◆ Task details ◆
Write every entry out again, exactly as given.

◆ Itemized modification records ◆
BEGIN
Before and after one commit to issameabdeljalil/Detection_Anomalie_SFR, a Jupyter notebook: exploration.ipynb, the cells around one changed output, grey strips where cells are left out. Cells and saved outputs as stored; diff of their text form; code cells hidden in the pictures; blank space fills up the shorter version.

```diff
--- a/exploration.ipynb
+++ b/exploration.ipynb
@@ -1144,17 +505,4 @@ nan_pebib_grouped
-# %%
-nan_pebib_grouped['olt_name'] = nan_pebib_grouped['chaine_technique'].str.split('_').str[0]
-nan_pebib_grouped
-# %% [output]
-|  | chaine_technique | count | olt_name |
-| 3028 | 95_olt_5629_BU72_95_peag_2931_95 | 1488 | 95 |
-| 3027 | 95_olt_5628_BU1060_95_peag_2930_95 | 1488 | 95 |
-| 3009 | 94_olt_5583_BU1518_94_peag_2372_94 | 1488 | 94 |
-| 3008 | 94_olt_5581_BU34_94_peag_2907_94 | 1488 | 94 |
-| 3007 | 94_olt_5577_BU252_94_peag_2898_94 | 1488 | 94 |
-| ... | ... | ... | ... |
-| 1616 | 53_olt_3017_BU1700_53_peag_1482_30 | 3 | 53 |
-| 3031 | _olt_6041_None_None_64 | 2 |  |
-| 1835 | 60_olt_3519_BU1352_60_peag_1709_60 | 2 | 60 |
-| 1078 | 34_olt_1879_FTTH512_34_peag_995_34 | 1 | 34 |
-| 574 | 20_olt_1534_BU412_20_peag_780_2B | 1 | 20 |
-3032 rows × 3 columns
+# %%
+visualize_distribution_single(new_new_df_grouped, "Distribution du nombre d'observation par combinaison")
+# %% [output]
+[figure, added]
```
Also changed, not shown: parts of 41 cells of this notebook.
END
◆ Problem solution ◆
Before and after one commit to issameabdeljalil/Detection_Anomalie_SFR, a Jupyter notebook: exploration.ipynb, the cells around one changed output, grey strips where cells are left out. Cells and saved outputs as stored; diff of their text form; code cells hidden in the pictures; blank space fills up the shorter version.

```diff
--- a/exploration.ipynb
+++ b/exploration.ipynb
@@ -1144,17 +505,4 @@ nan_pebib_grouped
-# %%
-nan_pebib_grouped['olt_name'] = nan_pebib_grouped['chaine_technique'].str.split('_').str[0]
-nan_pebib_grouped
-# %% [output]
-|  | chaine_technique | count | olt_name |
-| 3028 | 95_olt_5629_BU72_95_peag_2931_95 | 1488 | 95 |
-| 3027 | 95_olt_5628_BU1060_95_peag_2930_95 | 1488 | 95 |
-| 3009 | 94_olt_5583_BU1518_94_peag_2372_94 | 1488 | 94 |
-| 3008 | 94_olt_5581_BU34_94_peag_2907_94 | 1488 | 94 |
-| 3007 | 94_olt_5577_BU252_94_peag_2898_94 | 1488 | 94 |
-| ... | ... | ... | ... |
-| 1616 | 53_olt_3017_BU1700_53_peag_1482_30 | 3 | 53 |
-| 3031 | _olt_6041_None_None_64 | 2 |  |
-| 1835 | 60_olt_3519_BU1352_60_peag_1709_60 | 2 | 60 |
-| 1078 | 34_olt_1879_FTTH512_34_peag_995_34 | 1 | 34 |
-| 574 | 20_olt_1534_BU412_20_peag_780_2B | 1 | 20 |
-3032 rows × 3 columns
+# %%
+visualize_distribution_single(new_new_df_grouped, "Distribution du nombre d'observation par combinaison")
+# %% [output]
+[figure, added]
```
Also changed, not shown: parts of 41 cells of this notebook.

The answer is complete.